Bryden's argument goes far beyond inclusion based on acknowledgement of personhood, respect of human dignity and of equal human rights. For Bryden, a person with dementia is "an expert in the lived experience of dementia" (p. 221), a person in the unique position of being "bicultural, bilingual, speaking and knowing the language and mores of normality as well as dementia. So we can bridge the gap between the world of normality and the world of dementia, and help you to understand us and our needs" (p. 48). For Bryden, the active involvement of persons with dementia is essential in order to avoid falling into the trap of paternalism.
On a final note, in some of the talks in the book, when telling the story of the years immediately following her diagnosis, Bryden recalls how joining an email support group with and for persons with dementia played a pivotal role in her transition from victim to survivor. This adds some additional value to the book by making it a testimony of one of the early examples of the positive impact of information and communication technologies on the development of disability rights advocacy.
© 2016 Gian Maria Greco
Gian Maria Greco (MA and PhD in Philosophy; International MA in Accessibility to Media, Arts and Culture) is specialised in accessibility and human rights, with a focus on the media and the performing arts. He co-authored two books (in Italian): "Making as Healing Care. On the Constructionist Foundations of Occupational Therapy" (2013) and "Accessibility, Health and Safety of Live Events and Venues" (2015). He is one of the founding members of the Media Accessibility Platform.
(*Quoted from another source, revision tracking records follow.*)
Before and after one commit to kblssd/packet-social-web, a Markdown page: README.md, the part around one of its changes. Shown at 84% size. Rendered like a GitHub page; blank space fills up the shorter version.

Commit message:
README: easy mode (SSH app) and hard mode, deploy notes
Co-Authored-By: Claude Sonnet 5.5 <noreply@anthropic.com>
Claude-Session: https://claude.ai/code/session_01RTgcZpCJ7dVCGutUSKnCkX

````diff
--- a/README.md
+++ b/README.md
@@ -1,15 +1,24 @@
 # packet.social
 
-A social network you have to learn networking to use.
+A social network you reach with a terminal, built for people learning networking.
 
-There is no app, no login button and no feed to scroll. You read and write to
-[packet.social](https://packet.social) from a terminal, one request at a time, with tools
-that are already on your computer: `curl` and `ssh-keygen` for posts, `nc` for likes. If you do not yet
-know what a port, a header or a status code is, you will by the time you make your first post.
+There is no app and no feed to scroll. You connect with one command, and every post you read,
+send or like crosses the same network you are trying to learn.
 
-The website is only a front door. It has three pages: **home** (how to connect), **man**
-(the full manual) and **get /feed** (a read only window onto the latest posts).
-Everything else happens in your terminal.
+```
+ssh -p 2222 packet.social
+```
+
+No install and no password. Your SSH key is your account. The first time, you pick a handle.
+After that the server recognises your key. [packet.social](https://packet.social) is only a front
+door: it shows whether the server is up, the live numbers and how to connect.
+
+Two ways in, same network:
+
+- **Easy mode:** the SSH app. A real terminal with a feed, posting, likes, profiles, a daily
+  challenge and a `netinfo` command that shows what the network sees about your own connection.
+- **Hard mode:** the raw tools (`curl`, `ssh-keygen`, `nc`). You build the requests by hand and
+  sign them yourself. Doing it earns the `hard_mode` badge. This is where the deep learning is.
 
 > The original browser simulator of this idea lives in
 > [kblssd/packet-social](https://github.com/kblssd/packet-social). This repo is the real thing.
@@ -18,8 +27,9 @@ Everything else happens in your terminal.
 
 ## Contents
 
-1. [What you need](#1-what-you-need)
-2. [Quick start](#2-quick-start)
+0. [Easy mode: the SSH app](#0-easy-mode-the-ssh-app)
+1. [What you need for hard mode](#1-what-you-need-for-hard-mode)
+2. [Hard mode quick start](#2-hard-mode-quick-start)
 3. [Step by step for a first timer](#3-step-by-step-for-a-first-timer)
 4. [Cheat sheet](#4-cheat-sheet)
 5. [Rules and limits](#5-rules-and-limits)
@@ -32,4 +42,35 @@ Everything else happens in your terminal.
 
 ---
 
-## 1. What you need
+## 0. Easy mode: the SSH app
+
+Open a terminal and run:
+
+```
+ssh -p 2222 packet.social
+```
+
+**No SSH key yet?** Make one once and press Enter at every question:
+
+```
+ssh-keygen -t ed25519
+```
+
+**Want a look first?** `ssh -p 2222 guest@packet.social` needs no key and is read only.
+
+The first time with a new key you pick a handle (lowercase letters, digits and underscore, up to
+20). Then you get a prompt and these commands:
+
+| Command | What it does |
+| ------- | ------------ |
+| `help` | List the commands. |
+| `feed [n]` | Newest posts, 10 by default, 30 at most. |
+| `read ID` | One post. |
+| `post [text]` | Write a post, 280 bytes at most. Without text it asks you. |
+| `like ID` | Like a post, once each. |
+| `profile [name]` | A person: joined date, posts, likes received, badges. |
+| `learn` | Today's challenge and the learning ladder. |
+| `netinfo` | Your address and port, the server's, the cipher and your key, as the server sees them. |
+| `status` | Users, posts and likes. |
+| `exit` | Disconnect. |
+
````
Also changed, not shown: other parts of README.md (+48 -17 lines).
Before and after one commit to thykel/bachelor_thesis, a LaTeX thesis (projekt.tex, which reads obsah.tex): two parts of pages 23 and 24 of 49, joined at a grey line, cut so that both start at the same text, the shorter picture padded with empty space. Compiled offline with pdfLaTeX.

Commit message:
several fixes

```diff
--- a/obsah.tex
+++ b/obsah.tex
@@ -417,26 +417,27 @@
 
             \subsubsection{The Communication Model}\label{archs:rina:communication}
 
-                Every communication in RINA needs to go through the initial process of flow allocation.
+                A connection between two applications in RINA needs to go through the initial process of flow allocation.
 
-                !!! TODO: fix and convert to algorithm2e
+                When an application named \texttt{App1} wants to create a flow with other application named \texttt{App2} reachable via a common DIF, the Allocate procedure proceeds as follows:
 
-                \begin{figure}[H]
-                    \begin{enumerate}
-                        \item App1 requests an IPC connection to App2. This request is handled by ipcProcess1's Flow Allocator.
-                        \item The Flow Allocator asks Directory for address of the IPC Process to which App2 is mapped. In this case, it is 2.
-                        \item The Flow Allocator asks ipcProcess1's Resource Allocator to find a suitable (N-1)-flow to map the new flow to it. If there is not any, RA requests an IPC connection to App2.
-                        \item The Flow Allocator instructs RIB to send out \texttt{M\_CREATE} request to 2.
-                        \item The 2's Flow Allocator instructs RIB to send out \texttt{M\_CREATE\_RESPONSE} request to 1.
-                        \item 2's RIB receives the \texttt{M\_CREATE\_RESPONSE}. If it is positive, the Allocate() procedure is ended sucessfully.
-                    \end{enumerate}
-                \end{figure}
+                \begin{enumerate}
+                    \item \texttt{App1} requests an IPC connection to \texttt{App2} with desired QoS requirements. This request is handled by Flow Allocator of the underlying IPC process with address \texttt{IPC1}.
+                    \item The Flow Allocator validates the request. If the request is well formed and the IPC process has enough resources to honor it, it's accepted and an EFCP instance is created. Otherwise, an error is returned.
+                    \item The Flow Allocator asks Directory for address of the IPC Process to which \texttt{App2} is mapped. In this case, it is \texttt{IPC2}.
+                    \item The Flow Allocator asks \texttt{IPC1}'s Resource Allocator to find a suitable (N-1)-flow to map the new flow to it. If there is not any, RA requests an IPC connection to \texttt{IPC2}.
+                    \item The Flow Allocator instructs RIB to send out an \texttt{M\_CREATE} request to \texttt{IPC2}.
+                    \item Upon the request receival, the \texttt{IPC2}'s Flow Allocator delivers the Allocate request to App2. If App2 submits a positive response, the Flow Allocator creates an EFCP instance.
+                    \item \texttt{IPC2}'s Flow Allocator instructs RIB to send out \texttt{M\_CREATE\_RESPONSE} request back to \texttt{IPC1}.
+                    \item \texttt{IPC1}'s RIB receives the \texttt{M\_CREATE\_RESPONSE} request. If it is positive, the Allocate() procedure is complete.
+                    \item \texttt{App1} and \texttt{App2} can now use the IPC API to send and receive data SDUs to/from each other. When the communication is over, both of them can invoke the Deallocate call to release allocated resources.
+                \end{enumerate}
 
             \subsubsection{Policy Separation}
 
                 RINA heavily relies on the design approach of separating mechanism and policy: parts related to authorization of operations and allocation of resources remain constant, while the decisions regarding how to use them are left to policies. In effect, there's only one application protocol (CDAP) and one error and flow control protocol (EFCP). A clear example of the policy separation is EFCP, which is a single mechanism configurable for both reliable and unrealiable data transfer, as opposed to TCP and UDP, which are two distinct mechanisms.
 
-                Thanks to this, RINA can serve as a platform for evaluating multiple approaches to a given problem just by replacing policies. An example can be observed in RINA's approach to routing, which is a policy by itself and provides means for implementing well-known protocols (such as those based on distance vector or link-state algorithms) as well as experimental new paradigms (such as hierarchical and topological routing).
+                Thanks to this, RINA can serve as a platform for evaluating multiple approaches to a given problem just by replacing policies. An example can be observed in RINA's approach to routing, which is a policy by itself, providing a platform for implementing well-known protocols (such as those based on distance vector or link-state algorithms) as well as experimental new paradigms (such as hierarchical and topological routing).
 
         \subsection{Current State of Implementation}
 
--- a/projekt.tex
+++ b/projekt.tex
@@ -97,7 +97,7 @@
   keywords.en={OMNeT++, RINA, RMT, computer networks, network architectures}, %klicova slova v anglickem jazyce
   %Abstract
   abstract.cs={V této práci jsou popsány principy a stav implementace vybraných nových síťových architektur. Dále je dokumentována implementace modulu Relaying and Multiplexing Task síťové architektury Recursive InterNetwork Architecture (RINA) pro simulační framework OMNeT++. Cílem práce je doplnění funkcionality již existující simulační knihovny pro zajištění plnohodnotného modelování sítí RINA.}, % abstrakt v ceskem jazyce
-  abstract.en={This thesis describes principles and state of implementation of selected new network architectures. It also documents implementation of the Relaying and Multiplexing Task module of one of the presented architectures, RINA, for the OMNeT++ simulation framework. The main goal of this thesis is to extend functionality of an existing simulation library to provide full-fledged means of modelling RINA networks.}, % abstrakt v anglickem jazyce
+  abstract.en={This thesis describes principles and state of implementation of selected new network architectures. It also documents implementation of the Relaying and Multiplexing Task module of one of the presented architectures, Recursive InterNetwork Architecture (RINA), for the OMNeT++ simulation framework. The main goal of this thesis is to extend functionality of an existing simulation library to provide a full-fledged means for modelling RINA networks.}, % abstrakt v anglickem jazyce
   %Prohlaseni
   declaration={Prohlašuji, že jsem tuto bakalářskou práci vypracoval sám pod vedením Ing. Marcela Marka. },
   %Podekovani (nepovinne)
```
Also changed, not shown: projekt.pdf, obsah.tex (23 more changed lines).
Currently, he is a member of the Advisory Board of the EU project "Accessible Culture and Training", and member of the scientific committee of the 5th ARSAD Conference.